§ Task goal: Could you give the entries again, exactly as written?

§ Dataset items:
+ + + +

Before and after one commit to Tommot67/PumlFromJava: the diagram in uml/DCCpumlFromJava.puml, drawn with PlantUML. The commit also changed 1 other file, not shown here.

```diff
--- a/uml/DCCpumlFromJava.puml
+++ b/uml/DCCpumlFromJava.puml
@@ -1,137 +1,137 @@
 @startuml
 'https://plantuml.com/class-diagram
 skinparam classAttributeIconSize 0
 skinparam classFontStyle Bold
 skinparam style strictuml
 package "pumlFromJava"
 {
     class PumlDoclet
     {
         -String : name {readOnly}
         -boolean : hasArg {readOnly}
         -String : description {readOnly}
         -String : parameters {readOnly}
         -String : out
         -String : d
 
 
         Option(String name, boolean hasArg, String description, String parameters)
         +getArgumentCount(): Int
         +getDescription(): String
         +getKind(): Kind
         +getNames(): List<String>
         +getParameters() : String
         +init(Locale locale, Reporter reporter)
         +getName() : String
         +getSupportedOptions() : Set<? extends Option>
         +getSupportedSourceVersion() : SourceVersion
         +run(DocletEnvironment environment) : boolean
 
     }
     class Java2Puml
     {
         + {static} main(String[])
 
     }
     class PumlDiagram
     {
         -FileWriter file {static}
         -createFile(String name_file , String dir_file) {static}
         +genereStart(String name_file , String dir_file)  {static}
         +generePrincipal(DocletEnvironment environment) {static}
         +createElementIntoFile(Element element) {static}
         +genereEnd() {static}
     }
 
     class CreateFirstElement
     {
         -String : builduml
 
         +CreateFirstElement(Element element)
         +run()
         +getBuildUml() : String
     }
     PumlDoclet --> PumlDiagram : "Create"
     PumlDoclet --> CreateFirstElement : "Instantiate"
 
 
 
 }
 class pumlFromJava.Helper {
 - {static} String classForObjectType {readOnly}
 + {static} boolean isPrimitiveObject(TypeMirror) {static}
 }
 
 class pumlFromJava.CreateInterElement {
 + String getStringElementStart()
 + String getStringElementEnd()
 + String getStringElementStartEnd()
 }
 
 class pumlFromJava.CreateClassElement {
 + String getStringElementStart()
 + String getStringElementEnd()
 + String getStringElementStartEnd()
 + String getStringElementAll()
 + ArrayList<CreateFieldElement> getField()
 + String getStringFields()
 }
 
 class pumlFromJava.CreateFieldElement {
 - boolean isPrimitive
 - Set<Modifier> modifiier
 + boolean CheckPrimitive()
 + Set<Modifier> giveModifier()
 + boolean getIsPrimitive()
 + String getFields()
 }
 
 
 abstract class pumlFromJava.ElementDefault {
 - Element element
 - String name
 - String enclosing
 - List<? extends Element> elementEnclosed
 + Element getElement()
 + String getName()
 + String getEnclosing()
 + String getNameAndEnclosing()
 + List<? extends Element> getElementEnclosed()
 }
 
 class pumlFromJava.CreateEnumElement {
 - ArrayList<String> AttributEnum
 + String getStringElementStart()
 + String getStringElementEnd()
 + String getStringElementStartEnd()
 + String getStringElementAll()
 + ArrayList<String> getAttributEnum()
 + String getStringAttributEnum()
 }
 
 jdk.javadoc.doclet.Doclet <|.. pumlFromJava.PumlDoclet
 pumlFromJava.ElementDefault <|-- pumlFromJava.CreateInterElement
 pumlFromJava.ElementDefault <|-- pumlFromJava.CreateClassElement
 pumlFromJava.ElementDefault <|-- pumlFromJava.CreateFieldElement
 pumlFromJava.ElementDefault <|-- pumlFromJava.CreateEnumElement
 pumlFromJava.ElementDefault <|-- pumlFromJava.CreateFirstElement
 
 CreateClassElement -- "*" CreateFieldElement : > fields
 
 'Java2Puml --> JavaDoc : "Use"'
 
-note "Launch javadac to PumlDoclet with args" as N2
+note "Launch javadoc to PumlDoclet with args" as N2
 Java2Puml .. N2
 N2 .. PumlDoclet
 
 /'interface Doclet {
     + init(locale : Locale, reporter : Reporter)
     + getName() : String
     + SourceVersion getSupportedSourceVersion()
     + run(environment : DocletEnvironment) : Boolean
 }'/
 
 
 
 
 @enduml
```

+ + + +

§ Exercise output:
Before and after one commit to Tommot67/PumlFromJava: the diagram in uml/DCCpumlFromJava.puml, drawn with PlantUML. The commit also changed 1 other file, not shown here.

```diff
--- a/uml/DCCpumlFromJava.puml
+++ b/uml/DCCpumlFromJava.puml
@@ -1,137 +1,137 @@
 @startuml
 'https://plantuml.com/class-diagram
 skinparam classAttributeIconSize 0
 skinparam classFontStyle Bold
 skinparam style strictuml
 package "pumlFromJava"
 {
     class PumlDoclet
     {
         -String : name {readOnly}
         -boolean : hasArg {readOnly}
         -String : description {readOnly}
         -String : parameters {readOnly}
         -String : out
         -String : d
 
 
         Option(String name, boolean hasArg, String description, String parameters)
         +getArgumentCount(): Int
         +getDescription(): String
         +getKind(): Kind
         +getNames(): List<String>
         +getParameters() : String
         +init(Locale locale, Reporter reporter)
         +getName() : String
         +getSupportedOptions() : Set<? extends Option>
         +getSupportedSourceVersion() : SourceVersion
         +run(DocletEnvironment environment) : boolean
 
     }
     class Java2Puml
     {
         + {static} main(String[])
 
     }
     class PumlDiagram
     {
         -FileWriter file {static}
         -createFile(String name_file , String dir_file) {static}
         +genereStart(String name_file , String dir_file)  {static}
         +generePrincipal(DocletEnvironment environment) {static}
         +createElementIntoFile(Element element) {static}
         +genereEnd() {static}
     }
 
     class CreateFirstElement
     {
         -String : builduml
 
         +CreateFirstElement(Element element)
         +run()
         +getBuildUml() : String
     }
     PumlDoclet --> PumlDiagram : "Create"
     PumlDoclet --> CreateFirstElement : "Instantiate"
 
 
 
 }
 class pumlFromJava.Helper {
 - {static} String classForObjectType {readOnly}
 + {static} boolean isPrimitiveObject(TypeMirror) {static}
 }
 
 class pumlFromJava.CreateInterElement {
 + String getStringElementStart()
 + String getStringElementEnd()
 + String getStringElementStartEnd()
 }
 
 class pumlFromJava.CreateClassElement {
 + String getStringElementStart()
 + String getStringElementEnd()
 + String getStringElementStartEnd()
 + String getStringElementAll()
 + ArrayList<CreateFieldElement> getField()
 + String getStringFields()
 }
 
 class pumlFromJava.CreateFieldElement {
 - boolean isPrimitive
 - Set<Modifier> modifiier
 + boolean CheckPrimitive()
 + Set<Modifier> giveModifier()
 + boolean getIsPrimitive()
 + String getFields()
 }
 
 
 abstract class pumlFromJava.ElementDefault {
 - Element element
 - String name
 - String enclosing
 - List<? extends Element> elementEnclosed
 + Element getElement()
 + String getName()
 + String getEnclosing()
 + String getNameAndEnclosing()
 + List<? extends Element> getElementEnclosed()
 }
 
 class pumlFromJava.CreateEnumElement {
 - ArrayList<String> AttributEnum
 + String getStringElementStart()
 + String getStringElementEnd()
 + String getStringElementStartEnd()
 + String getStringElementAll()
 + ArrayList<String> getAttributEnum()
 + String getStringAttributEnum()
 }
 
 jdk.javadoc.doclet.Doclet <|.. pumlFromJava.PumlDoclet
 pumlFromJava.ElementDefault <|-- pumlFromJava.CreateInterElement
 pumlFromJava.ElementDefault <|-- pumlFromJava.CreateClassElement
 pumlFromJava.ElementDefault <|-- pumlFromJava.CreateFieldElement
 pumlFromJava.ElementDefault <|-- pumlFromJava.CreateEnumElement
 pumlFromJava.ElementDefault <|-- pumlFromJava.CreateFirstElement
 
 CreateClassElement -- "*" CreateFieldElement : > fields
 
 'Java2Puml --> JavaDoc : "Use"'
 
-note "Launch javadac to PumlDoclet with args" as N2
+note "Launch javadoc to PumlDoclet with args" as N2
 Java2Puml .. N2
 N2 .. PumlDoclet
 
 /'interface Doclet {
     + init(locale : Locale, reporter : Reporter)
     + getName() : String
     + SourceVersion getSupportedSourceVersion()
     + run(environment : DocletEnvironment) : Boolean
 }'/
 
 
 
 
 @enduml
```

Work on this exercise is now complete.